**Work instructions:** Every line below that holds the word "none" must be listed.

**Items from a data source:**
↓

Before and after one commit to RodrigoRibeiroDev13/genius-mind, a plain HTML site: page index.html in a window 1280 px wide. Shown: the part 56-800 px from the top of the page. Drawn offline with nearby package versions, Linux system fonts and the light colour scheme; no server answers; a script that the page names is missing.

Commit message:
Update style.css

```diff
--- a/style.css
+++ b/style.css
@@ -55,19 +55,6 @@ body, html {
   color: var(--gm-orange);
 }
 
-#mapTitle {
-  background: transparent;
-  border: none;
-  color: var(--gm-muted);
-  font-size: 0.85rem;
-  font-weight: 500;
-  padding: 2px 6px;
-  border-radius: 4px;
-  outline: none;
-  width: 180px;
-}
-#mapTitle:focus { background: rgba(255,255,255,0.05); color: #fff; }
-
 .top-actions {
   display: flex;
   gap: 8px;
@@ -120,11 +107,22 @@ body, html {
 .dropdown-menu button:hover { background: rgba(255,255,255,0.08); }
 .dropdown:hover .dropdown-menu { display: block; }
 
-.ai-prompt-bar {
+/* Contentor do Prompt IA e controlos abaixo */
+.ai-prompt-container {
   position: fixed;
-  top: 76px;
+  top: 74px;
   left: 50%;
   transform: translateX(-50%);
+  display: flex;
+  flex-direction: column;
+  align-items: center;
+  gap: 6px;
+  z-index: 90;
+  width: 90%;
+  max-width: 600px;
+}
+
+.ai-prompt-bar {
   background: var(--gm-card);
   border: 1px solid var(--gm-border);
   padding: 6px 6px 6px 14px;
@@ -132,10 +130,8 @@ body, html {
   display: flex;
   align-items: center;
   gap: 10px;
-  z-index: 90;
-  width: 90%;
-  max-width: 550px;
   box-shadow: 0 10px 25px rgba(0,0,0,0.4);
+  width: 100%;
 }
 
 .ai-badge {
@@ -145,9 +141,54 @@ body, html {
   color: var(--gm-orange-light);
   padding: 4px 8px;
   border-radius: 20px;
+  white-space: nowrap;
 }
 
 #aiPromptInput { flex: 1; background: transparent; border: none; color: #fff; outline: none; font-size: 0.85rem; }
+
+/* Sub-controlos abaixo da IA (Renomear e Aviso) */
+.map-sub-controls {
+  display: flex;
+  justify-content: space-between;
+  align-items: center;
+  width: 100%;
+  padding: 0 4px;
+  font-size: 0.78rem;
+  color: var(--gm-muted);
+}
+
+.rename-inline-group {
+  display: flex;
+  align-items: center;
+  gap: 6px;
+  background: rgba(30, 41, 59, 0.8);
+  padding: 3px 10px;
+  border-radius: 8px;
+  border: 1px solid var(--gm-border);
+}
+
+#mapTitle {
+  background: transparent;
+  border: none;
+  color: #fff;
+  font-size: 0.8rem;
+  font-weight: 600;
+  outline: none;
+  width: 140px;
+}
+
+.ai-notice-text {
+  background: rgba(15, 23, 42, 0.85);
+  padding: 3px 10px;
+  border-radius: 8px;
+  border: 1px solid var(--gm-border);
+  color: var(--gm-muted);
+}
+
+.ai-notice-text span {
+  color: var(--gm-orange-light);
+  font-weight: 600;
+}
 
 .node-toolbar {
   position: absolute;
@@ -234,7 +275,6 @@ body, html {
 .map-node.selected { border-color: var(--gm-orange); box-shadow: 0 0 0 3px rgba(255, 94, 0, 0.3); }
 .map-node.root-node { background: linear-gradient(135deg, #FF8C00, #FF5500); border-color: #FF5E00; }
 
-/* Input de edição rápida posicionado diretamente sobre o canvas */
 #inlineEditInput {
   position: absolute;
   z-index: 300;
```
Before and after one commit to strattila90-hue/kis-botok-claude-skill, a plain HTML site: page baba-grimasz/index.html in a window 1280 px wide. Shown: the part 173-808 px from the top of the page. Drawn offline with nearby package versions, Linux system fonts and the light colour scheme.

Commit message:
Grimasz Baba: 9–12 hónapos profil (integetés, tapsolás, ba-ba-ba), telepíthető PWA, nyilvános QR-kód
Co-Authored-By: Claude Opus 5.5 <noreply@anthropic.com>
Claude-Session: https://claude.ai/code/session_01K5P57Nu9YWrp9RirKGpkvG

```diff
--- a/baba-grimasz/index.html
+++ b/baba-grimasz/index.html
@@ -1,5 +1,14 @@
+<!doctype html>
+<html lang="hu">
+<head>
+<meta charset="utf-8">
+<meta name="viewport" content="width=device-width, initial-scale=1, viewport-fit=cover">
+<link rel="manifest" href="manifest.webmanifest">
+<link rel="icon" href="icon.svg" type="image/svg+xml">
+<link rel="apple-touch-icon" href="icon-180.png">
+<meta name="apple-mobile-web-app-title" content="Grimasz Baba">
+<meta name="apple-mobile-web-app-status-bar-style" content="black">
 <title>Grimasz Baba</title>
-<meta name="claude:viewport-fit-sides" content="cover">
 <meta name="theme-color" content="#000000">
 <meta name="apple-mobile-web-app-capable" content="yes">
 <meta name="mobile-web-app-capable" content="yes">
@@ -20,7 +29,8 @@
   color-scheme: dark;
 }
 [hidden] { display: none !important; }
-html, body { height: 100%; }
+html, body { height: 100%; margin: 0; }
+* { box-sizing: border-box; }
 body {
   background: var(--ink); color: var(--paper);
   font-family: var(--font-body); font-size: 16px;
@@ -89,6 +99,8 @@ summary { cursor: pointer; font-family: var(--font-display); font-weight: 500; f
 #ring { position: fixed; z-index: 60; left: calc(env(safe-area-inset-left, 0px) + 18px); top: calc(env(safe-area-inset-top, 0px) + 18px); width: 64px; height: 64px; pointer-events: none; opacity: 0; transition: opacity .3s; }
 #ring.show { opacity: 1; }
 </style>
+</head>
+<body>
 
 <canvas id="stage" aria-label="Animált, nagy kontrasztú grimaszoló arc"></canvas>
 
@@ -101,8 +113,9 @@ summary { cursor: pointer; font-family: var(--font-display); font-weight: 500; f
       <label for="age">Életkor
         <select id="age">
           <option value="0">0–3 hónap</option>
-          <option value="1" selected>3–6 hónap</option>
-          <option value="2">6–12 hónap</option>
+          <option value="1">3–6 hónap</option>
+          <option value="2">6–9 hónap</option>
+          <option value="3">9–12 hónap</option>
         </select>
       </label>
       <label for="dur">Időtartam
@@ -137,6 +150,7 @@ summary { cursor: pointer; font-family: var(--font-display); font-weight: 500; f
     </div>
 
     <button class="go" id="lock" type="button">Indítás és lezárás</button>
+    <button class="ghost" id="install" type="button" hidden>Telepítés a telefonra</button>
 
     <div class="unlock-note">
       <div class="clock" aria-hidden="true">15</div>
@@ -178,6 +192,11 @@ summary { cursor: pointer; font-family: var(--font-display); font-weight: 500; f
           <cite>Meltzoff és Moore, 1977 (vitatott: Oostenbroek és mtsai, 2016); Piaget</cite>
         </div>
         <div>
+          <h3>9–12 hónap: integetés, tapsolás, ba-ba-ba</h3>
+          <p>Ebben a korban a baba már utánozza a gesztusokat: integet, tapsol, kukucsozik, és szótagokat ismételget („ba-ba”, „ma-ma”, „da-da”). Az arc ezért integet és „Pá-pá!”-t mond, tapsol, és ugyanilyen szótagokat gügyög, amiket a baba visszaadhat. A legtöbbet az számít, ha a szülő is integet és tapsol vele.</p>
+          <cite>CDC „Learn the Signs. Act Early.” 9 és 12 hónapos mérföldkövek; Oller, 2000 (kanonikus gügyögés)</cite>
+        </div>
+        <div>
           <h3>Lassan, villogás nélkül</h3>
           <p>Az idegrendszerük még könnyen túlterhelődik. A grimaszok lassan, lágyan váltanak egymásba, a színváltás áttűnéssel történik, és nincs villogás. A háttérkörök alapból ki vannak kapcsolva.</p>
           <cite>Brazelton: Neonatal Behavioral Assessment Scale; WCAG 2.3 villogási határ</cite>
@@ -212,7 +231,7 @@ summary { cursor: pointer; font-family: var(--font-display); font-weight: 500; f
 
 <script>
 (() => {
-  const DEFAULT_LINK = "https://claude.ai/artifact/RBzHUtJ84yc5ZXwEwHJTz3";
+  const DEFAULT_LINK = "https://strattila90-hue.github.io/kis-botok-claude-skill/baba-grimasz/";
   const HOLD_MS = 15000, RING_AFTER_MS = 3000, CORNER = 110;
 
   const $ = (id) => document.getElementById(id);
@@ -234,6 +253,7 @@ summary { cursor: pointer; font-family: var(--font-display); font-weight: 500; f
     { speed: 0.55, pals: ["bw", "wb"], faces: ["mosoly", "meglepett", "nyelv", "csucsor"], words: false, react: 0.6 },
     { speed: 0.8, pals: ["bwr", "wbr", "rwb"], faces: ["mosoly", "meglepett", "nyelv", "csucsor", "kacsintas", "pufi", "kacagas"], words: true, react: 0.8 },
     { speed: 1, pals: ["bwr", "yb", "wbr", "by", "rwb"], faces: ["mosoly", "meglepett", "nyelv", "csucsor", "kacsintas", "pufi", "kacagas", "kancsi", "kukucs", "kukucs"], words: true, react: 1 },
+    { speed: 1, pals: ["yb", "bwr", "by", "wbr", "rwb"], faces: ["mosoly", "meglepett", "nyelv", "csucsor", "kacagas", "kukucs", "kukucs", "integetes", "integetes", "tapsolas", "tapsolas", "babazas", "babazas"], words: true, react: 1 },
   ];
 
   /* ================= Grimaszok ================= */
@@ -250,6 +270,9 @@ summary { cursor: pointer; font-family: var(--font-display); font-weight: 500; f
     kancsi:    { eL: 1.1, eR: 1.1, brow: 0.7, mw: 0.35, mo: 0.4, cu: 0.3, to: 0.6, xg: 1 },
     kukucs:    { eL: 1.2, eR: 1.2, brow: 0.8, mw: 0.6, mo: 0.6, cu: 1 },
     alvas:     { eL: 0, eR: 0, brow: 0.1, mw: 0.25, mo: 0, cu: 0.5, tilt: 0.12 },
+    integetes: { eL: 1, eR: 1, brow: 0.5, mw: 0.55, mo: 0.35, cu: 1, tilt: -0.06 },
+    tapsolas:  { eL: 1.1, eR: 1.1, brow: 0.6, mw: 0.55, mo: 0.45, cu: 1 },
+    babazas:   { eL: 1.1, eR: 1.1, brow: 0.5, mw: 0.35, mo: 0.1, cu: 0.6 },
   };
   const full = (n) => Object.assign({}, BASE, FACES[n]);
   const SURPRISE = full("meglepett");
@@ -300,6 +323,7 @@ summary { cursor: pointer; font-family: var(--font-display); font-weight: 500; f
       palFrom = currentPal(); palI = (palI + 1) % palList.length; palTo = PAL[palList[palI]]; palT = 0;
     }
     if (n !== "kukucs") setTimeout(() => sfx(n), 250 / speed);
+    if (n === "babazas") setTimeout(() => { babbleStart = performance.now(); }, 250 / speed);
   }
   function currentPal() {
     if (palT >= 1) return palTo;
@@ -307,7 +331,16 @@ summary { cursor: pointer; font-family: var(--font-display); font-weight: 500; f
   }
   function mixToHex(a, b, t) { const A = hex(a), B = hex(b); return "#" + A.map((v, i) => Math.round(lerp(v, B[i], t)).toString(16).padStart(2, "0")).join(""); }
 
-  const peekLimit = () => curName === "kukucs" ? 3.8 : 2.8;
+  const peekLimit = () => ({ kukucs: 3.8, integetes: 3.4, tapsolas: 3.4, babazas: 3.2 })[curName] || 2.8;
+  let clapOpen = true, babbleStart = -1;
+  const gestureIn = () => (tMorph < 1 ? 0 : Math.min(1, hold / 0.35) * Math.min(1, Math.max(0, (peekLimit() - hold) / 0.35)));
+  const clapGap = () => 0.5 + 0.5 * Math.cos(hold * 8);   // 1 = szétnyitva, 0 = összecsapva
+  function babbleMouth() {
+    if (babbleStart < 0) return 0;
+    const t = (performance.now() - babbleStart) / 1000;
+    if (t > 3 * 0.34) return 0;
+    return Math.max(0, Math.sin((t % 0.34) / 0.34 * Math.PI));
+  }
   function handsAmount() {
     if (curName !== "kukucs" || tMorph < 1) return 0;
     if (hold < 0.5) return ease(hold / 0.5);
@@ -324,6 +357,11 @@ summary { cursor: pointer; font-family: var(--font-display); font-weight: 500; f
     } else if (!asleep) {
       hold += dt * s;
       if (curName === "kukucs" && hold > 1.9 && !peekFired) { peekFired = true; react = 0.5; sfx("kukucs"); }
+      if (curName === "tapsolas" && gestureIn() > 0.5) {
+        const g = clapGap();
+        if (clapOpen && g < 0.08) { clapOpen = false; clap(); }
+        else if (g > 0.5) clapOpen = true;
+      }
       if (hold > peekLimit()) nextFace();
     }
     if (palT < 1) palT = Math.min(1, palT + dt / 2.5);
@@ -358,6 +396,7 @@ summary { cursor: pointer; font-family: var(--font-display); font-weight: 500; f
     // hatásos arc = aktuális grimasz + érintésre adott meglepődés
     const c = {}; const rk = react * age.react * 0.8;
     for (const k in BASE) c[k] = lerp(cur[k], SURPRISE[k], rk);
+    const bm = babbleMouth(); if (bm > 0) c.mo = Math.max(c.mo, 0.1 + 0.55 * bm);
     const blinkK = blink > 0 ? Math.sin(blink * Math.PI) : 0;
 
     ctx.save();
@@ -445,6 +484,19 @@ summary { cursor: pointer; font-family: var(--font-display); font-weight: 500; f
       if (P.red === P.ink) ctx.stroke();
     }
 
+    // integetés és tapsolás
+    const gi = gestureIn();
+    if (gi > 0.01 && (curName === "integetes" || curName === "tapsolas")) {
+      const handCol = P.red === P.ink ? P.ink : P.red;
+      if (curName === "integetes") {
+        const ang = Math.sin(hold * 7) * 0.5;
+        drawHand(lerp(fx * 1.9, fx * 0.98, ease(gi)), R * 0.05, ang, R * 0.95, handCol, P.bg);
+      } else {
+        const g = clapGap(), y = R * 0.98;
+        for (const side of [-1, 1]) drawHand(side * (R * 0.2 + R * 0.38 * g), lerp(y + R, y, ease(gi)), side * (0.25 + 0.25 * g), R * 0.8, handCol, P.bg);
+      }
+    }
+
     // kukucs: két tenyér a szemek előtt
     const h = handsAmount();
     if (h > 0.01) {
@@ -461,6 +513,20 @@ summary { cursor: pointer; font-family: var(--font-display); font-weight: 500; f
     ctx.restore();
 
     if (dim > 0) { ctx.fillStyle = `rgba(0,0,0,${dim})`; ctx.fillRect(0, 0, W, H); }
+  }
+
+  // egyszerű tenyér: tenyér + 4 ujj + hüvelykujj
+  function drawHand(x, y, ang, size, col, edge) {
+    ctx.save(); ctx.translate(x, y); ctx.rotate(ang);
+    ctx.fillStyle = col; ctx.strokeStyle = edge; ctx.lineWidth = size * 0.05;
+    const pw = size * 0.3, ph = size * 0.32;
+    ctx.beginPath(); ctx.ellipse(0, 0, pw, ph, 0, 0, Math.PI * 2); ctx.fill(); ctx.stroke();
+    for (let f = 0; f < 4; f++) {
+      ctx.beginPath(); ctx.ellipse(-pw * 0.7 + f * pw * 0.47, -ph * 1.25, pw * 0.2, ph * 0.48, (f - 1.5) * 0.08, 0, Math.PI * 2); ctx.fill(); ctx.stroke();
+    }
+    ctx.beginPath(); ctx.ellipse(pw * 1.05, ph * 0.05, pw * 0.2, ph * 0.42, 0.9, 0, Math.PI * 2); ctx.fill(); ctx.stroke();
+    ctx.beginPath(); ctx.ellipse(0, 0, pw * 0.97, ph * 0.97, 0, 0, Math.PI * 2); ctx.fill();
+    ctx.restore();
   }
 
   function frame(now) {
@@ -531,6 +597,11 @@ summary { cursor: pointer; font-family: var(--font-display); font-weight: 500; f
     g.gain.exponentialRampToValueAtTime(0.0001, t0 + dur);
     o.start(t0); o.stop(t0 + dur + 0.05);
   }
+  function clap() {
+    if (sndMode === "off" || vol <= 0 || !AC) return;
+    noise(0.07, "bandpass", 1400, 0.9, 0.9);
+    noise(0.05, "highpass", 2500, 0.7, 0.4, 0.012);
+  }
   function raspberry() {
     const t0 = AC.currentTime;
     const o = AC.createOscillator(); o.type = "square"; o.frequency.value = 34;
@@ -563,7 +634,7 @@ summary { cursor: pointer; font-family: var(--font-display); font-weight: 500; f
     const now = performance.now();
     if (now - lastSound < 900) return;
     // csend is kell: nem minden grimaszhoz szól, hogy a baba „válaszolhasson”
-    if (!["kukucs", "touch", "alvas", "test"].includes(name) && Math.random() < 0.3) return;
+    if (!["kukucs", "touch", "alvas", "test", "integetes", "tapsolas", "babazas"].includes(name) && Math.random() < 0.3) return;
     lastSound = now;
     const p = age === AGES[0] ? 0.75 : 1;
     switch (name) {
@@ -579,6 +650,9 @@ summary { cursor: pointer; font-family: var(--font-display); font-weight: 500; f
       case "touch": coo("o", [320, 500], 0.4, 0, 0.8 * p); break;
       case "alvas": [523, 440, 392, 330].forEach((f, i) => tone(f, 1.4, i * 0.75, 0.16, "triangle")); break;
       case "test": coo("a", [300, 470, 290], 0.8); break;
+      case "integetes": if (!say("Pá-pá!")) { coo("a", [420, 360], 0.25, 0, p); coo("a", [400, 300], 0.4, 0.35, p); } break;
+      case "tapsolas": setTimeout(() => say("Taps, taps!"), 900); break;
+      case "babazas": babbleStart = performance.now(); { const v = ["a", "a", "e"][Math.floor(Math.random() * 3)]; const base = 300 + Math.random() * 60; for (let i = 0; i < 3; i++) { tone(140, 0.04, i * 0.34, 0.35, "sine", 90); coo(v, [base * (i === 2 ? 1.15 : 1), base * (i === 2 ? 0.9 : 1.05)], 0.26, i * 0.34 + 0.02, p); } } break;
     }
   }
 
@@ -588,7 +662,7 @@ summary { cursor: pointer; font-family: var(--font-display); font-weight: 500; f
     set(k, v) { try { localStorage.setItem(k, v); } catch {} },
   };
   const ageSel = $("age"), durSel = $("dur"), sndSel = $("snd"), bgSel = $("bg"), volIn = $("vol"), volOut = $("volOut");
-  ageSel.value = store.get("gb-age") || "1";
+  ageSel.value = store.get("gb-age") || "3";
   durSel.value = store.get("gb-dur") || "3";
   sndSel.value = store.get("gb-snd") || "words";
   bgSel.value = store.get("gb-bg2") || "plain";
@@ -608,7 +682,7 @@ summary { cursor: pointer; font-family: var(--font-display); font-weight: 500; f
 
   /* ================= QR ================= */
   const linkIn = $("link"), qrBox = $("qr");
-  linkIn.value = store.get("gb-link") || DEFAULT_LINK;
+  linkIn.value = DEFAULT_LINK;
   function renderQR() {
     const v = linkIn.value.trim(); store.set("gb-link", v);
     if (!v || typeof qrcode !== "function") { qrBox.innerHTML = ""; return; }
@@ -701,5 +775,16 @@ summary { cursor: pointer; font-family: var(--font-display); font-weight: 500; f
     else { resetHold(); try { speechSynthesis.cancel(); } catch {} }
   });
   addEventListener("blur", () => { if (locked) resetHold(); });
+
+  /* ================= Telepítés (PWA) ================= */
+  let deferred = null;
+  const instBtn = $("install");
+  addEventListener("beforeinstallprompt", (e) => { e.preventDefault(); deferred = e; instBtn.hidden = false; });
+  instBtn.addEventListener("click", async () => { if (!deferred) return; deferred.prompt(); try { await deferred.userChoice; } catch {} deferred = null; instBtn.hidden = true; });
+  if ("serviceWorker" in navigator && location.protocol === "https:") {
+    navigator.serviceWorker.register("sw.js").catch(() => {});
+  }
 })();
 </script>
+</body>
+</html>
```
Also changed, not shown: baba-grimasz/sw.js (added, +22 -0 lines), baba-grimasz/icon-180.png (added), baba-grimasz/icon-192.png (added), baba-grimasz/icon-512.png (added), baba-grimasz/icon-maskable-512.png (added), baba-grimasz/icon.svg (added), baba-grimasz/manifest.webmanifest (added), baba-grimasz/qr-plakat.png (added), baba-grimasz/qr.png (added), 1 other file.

↑

**Result:**
-  border: none;
-  outline: none;
 #aiPromptInput { flex: 1; background: transparent; border: none; color: #fff; outline: none; font-size: 0.85rem; }
+  border: none;
+  outline: none;
 [hidden] { display: none !important; }
 #ring { position: fixed; z-index: 60; left: calc(env(safe-area-inset-left, 0px) + 18px); top: calc(env(safe-area-inset-top, 0px) + 18px); width: 64px; height: 64px; pointer-events: none; opacity: 0; transition: opacity .3s; }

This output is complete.